Modification records
..........
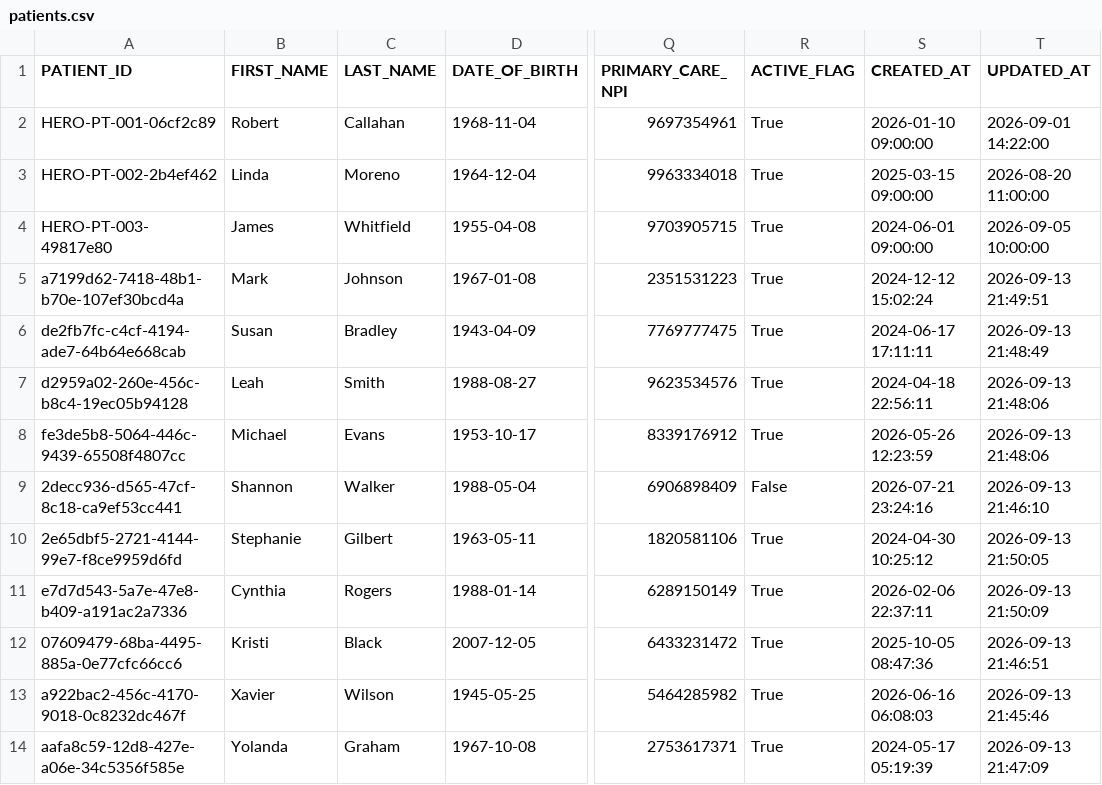
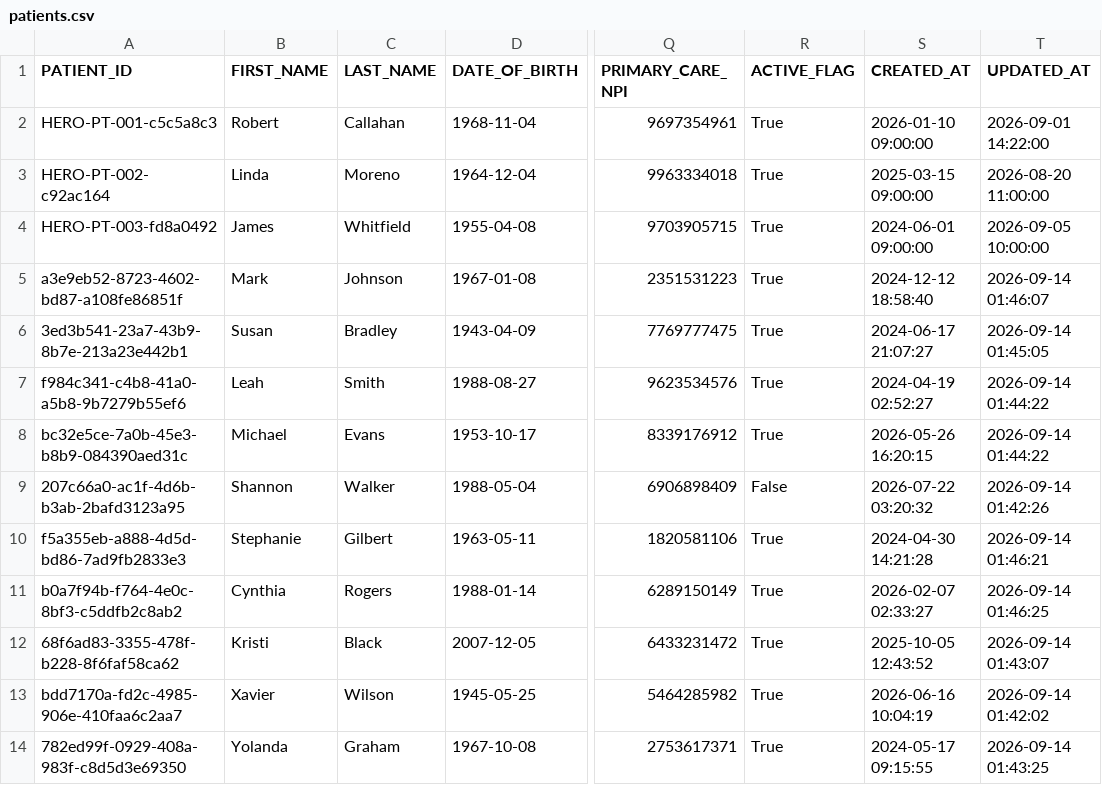
Before and after one commit to nishnarudkar/SynapseCortex-AI-Patient-Member-360-Clinical-Regulatory-Copilot, a CSV file: data_generator/output/patients.csv, drawn as a sheet; only a part is shown, gaps mark what is left out; the diff covers the shown part only; the diff names each change by its address in the sheet, - before the commit and + after, or states it on an @@ line.

```diff
--- a/data_generator/output/patients.csv
+++ b/data_generator/output/patients.csv
-A2 (PATIENT_ID): HERO-PT-001-06cf2c89
+A2 (PATIENT_ID): HERO-PT-001-c5c5a8c3
-A3 (PATIENT_ID): HERO-PT-002-2b4ef462
+A3 (PATIENT_ID): HERO-PT-002-c92ac164
-A4 (PATIENT_ID): HERO-PT-003-49817e80
+A4 (PATIENT_ID): HERO-PT-003-fd8a0492
-A5 (PATIENT_ID): a7199d62-7418-48b1-b70e-107ef30bcd4a
+A5 (PATIENT_ID): a3e9eb52-8723-4602-bd87-a108fe86851f
-S5 (CREATED_AT): 2024-12-12 15:02:24
+S5 (CREATED_AT): 2024-12-12 18:58:40
-T5 (UPDATED_AT): 2026-09-13 21:49:51
+T5 (UPDATED_AT): 2026-09-14 01:46:07
-A6 (PATIENT_ID): de2fb7fc-c4cf-4194-ade7-64b64e668cab
+A6 (PATIENT_ID): 3ed3b541-23a7-43b9-8b7e-213a23e442b1
-S6 (CREATED_AT): 2024-06-17 17:11:11
+S6 (CREATED_AT): 2024-06-17 21:07:27
-T6 (UPDATED_AT): 2026-09-13 21:48:49
+T6 (UPDATED_AT): 2026-09-14 01:45:05
-A7 (PATIENT_ID): d2959a02-260e-456c-b8c4-19ec05b94128
+A7 (PATIENT_ID): f984c341-c4b8-41a0-a5b8-9b7279b55ef6
-S7 (CREATED_AT): 2024-04-18 22:56:11
+S7 (CREATED_AT): 2024-04-19 02:52:27
-T7:T8 (UPDATED_AT): 2026-09-13 21:48:06
+T7:T8 (UPDATED_AT): 2026-09-14 01:44:22
-A8 (PATIENT_ID): fe3de5b8-5064-446c-9439-65508f4807cc
+A8 (PATIENT_ID): bc32e5ce-7a0b-45e3-b8b9-084390aed31c
-S8 (CREATED_AT): 2026-05-26 12:23:59
+S8 (CREATED_AT): 2026-05-26 16:20:15
-A9 (PATIENT_ID): 2decc936-d565-47cf-8c18-ca9ef53cc441
+A9 (PATIENT_ID): 207c66a0-ac1f-4d6b-b3ab-2bafd3123a95
-S9 (CREATED_AT): 2026-07-21 23:24:16
+S9 (CREATED_AT): 2026-07-22 03:20:32
-T9 (UPDATED_AT): 2026-09-13 21:46:10
+T9 (UPDATED_AT): 2026-09-14 01:42:26
-A10 (PATIENT_ID): 2e65dbf5-2721-4144-99e7-f8ce9959d6fd
+A10 (PATIENT_ID): f5a355eb-a888-4d5d-bd86-7ad9fb2833e3
-S10 (CREATED_AT): 2024-04-30 10:25:12
+S10 (CREATED_AT): 2024-04-30 14:21:28
-T10 (UPDATED_AT): 2026-09-13 21:50:05
+T10 (UPDATED_AT): 2026-09-14 01:46:21
-A11 (PATIENT_ID): e7d7d543-5a7e-47e8-b409-a191ac2a7336
+A11 (PATIENT_ID): b0a7f94b-f764-4e0c-8bf3-c5ddfb2c8ab2
-S11 (CREATED_AT): 2026-02-06 22:37:11
+S11 (CREATED_AT): 2026-02-07 02:33:27
-T11 (UPDATED_AT): 2026-09-13 21:50:09
+T11 (UPDATED_AT): 2026-09-14 01:46:25
-A12 (PATIENT_ID): 07609479-68ba-4495-885a-0e77cfc66cc6
+A12 (PATIENT_ID): 68f6ad83-3355-478f-b228-8f6faf58ca62
-S12 (CREATED_AT): 2025-10-05 08:47:36
+S12 (CREATED_AT): 2025-10-05 12:43:52
-T12 (UPDATED_AT): 2026-09-13 21:46:51
+T12 (UPDATED_AT): 2026-09-14 01:43:07
-A13 (PATIENT_ID): a922bac2-456c-4170-9018-0c8232dc467f
+A13 (PATIENT_ID): bdd7170a-fd2c-4985-906e-410faa6c2aa7
-S13 (CREATED_AT): 2026-06-16 06:08:03
+S13 (CREATED_AT): 2026-06-16 10:04:19
-T13 (UPDATED_AT): 2026-09-13 21:45:46
+T13 (UPDATED_AT): 2026-09-14 01:42:02
-A14 (PATIENT_ID): aafa8c59-12d8-427e-a06e-34c5356f585e
+A14 (PATIENT_ID): 782ed99f-0929-408a-983f-c8d5d3e69350
-S14 (CREATED_AT): 2024-05-17 05:19:39
+S14 (CREATED_AT): 2024-05-17 09:15:55
-T14 (UPDATED_AT): 2026-09-13 21:47:09
+T14 (UPDATED_AT): 2026-09-14 01:43:25
```
Also changed, not shown: 111 edited cells elsewhere in this file, data_generator/output/claims.csv, data_generator/output/encounters.csv, 2 other files.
..........
- **WHAT IS NEEDED**: Answer with one number only: how many lines above contain the word "output".

- **ANSWER**: 4